(Change detection outputs)
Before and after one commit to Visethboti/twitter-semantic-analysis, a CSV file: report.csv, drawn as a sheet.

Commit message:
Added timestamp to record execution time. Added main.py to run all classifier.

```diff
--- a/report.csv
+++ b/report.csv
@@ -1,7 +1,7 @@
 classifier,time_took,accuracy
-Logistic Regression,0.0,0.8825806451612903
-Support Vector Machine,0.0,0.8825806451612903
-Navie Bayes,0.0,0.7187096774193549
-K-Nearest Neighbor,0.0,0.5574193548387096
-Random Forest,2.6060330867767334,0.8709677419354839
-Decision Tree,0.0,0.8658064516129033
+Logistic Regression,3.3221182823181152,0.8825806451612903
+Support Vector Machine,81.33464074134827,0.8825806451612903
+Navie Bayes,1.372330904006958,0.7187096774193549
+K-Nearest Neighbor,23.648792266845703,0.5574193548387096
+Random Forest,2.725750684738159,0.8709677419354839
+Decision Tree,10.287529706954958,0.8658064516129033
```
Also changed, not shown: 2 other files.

Exercise details:
Please write out the entries exactly, keeping every line intact.

Answer to this problem:
Before and after one commit to Visethboti/twitter-semantic-analysis, a CSV file: report.csv, drawn as a sheet.

Commit message:
Added timestamp to record execution time. Added main.py to run all classifier.

```diff
--- a/report.csv
+++ b/report.csv
@@ -1,7 +1,7 @@
 classifier,time_took,accuracy
-Logistic Regression,0.0,0.8825806451612903
-Support Vector Machine,0.0,0.8825806451612903
-Navie Bayes,0.0,0.7187096774193549
-K-Nearest Neighbor,0.0,0.5574193548387096
-Random Forest,2.6060330867767334,0.8709677419354839
-Decision Tree,0.0,0.8658064516129033
+Logistic Regression,3.3221182823181152,0.8825806451612903
+Support Vector Machine,81.33464074134827,0.8825806451612903
+Navie Bayes,1.372330904006958,0.7187096774193549
+K-Nearest Neighbor,23.648792266845703,0.5574193548387096
+Random Forest,2.725750684738159,0.8709677419354839
+Decision Tree,10.287529706954958,0.8658064516129033
```
Also changed, not shown: 2 other files.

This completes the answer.